(Beginning of Data under study)

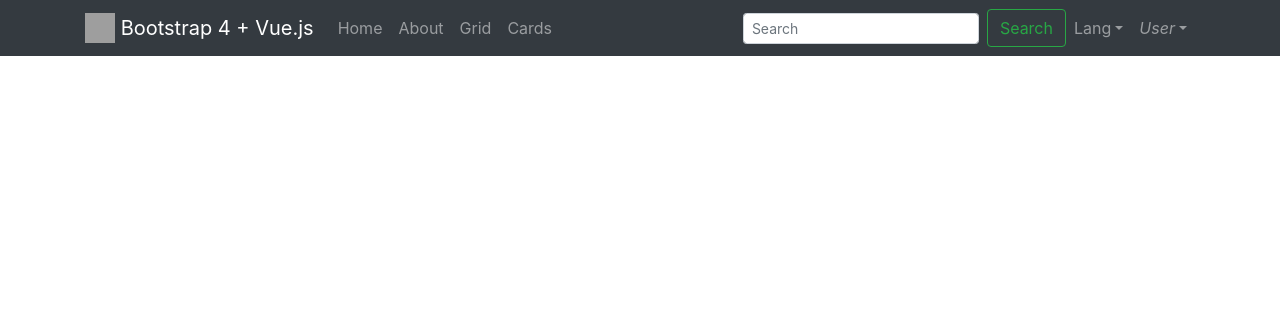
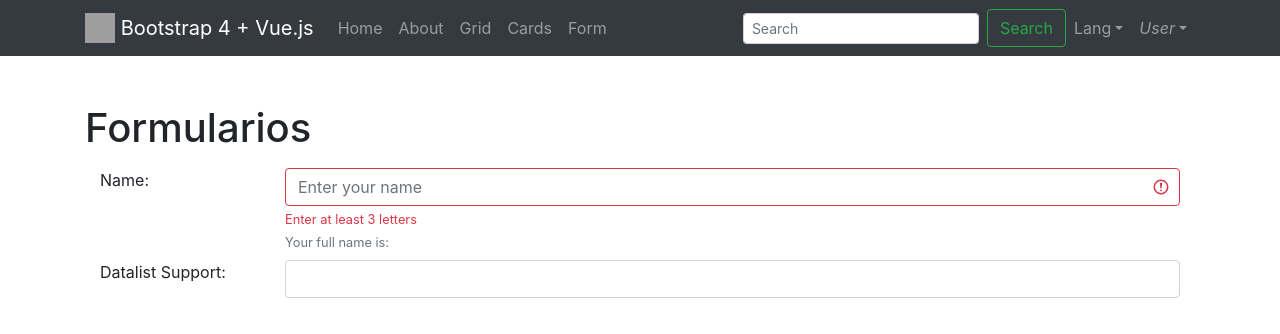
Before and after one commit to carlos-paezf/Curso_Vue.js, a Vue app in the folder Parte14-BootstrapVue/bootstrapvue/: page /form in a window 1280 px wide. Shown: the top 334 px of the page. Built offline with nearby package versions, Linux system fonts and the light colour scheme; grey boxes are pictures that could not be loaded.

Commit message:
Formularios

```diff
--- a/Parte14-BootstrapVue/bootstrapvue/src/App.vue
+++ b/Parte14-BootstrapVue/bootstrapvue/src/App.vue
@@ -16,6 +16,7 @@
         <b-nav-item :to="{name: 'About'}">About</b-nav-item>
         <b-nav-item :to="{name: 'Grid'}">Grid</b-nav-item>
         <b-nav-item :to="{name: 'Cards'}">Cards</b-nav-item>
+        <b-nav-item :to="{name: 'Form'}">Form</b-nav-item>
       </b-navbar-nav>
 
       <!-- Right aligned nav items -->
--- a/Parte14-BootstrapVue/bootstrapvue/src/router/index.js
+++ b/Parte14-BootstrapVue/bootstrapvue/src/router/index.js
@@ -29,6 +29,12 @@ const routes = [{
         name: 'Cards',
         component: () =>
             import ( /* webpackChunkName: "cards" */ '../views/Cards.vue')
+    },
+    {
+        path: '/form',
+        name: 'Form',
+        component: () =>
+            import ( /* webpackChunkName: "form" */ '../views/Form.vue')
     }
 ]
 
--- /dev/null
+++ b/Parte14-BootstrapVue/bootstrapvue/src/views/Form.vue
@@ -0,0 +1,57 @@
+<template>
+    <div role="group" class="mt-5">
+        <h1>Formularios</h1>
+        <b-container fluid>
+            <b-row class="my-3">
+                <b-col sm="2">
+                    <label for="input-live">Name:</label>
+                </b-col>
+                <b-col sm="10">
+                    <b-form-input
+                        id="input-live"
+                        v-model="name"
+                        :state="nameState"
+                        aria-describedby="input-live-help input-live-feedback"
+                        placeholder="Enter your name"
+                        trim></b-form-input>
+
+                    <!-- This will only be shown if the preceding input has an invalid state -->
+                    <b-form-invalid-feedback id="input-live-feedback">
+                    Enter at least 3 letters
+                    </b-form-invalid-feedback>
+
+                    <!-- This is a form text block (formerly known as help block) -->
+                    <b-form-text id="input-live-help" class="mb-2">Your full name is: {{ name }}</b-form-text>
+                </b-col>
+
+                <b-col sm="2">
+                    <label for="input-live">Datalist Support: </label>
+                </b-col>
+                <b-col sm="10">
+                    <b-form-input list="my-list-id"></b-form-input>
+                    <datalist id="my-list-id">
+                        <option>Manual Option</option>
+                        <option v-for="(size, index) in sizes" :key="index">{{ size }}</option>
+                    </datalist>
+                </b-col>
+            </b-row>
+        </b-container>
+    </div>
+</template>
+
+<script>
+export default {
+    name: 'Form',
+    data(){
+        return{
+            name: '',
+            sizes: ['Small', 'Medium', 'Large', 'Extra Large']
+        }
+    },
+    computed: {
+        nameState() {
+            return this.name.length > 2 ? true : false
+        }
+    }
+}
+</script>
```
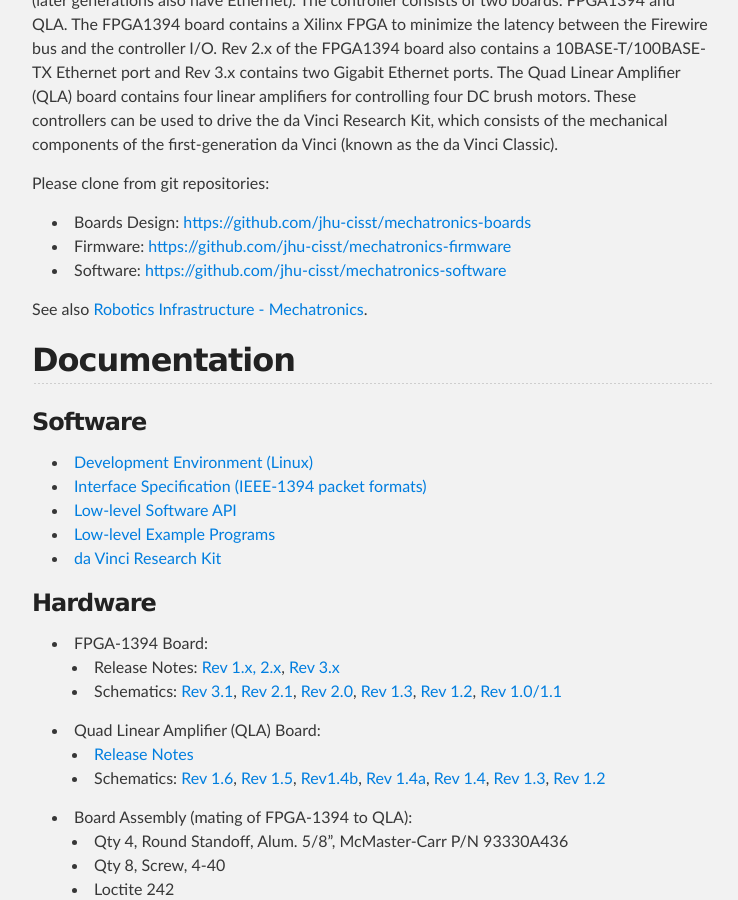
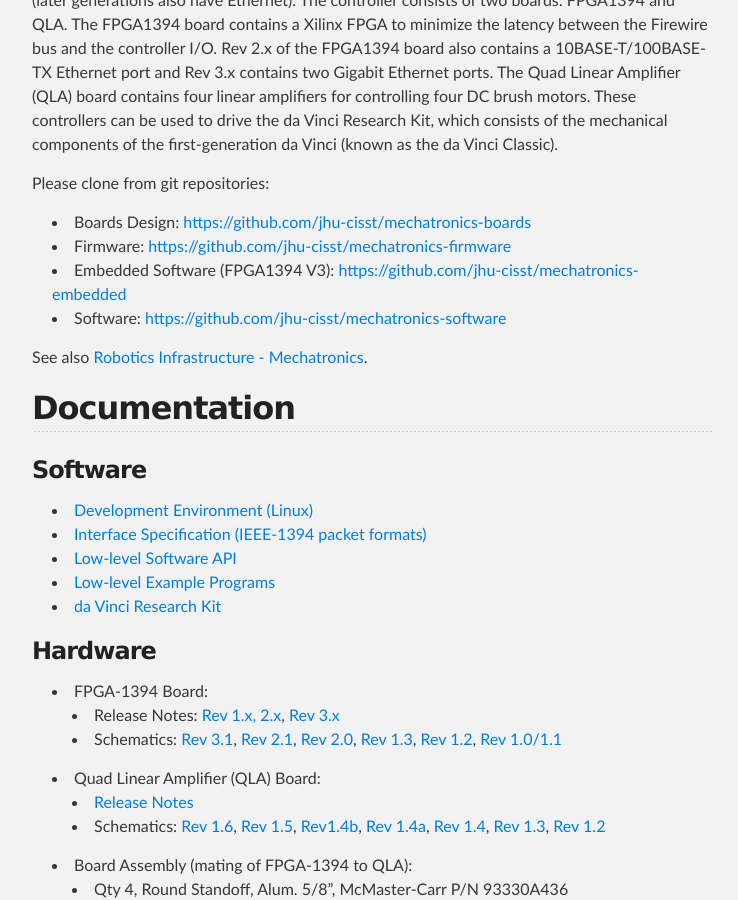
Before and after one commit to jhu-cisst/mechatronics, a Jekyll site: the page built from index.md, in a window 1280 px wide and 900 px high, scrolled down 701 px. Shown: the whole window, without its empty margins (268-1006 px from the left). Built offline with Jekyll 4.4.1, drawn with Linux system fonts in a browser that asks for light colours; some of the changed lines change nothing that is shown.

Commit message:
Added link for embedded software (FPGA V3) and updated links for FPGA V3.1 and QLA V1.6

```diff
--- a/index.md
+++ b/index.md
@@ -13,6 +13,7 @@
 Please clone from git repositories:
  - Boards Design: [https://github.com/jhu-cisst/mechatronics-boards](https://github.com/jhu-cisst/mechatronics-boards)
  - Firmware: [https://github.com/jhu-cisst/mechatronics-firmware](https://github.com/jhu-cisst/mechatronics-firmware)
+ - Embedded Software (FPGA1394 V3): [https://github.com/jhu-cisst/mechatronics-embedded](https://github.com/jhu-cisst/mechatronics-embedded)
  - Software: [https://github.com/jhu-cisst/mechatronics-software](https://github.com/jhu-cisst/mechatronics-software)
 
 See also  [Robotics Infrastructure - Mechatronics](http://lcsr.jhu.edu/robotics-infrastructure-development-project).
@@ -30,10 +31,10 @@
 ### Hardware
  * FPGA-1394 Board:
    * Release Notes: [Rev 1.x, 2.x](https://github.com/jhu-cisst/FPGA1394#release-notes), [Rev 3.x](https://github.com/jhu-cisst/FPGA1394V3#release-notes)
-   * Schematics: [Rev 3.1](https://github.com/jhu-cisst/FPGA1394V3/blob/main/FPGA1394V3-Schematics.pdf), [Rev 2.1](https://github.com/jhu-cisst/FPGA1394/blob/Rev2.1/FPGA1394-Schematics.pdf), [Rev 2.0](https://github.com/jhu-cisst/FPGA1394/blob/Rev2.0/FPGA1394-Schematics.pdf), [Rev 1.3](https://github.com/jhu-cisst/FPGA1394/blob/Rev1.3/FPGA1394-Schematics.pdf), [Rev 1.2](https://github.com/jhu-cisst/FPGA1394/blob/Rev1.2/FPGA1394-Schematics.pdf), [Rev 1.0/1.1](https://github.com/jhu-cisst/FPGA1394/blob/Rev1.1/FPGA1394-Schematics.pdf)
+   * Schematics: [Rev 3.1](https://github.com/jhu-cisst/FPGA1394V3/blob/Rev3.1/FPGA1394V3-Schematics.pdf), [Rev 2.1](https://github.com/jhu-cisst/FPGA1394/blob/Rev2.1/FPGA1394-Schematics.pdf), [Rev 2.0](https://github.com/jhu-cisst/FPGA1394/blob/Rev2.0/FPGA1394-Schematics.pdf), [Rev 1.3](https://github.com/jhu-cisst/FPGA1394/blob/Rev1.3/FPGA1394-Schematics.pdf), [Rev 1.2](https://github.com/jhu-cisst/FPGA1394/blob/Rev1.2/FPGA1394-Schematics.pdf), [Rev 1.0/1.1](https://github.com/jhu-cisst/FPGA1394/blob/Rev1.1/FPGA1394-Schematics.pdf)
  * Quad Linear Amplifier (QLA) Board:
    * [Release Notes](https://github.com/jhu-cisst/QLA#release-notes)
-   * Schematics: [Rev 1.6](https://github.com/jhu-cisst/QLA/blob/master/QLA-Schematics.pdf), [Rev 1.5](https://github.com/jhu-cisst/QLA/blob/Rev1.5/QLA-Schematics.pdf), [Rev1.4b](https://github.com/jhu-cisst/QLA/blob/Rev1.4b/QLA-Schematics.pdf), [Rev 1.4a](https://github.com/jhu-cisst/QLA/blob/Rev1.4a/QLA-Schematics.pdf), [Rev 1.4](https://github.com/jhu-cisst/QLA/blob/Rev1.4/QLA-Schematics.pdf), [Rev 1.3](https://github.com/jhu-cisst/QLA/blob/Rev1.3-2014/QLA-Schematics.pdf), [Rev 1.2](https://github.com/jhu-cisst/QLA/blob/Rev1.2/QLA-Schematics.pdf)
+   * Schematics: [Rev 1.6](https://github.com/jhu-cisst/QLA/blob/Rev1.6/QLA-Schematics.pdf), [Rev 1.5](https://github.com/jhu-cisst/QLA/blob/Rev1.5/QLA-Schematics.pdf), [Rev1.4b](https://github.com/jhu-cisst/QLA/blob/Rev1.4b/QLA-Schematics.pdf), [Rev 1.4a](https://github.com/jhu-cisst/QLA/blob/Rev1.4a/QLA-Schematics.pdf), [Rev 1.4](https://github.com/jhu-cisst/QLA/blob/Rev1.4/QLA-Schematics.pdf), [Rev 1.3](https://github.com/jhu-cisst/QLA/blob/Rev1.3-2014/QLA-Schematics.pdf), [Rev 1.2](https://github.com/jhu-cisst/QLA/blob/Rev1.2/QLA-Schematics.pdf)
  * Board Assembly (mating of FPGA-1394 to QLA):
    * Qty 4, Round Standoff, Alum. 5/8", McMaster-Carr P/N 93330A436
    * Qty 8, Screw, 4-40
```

(End of Data under study)

# Prompt
Search the entries above for the string "BootstrapVue". Copy each line that holds it.

# Completed task
Before and after one commit to carlos-paezf/Curso_Vue.js, a Vue app in the folder Parte14-BootstrapVue/bootstrapvue/: page /form in a window 1280 px wide. Shown: the top 334 px of the page. Built offline with nearby package versions, Linux system fonts and the light colour scheme; grey boxes are pictures that could not be loaded.
--- a/Parte14-BootstrapVue/bootstrapvue/src/App.vue
+++ b/Parte14-BootstrapVue/bootstrapvue/src/App.vue
--- a/Parte14-BootstrapVue/bootstrapvue/src/router/index.js
+++ b/Parte14-BootstrapVue/bootstrapvue/src/router/index.js
+++ b/Parte14-BootstrapVue/bootstrapvue/src/views/Form.vue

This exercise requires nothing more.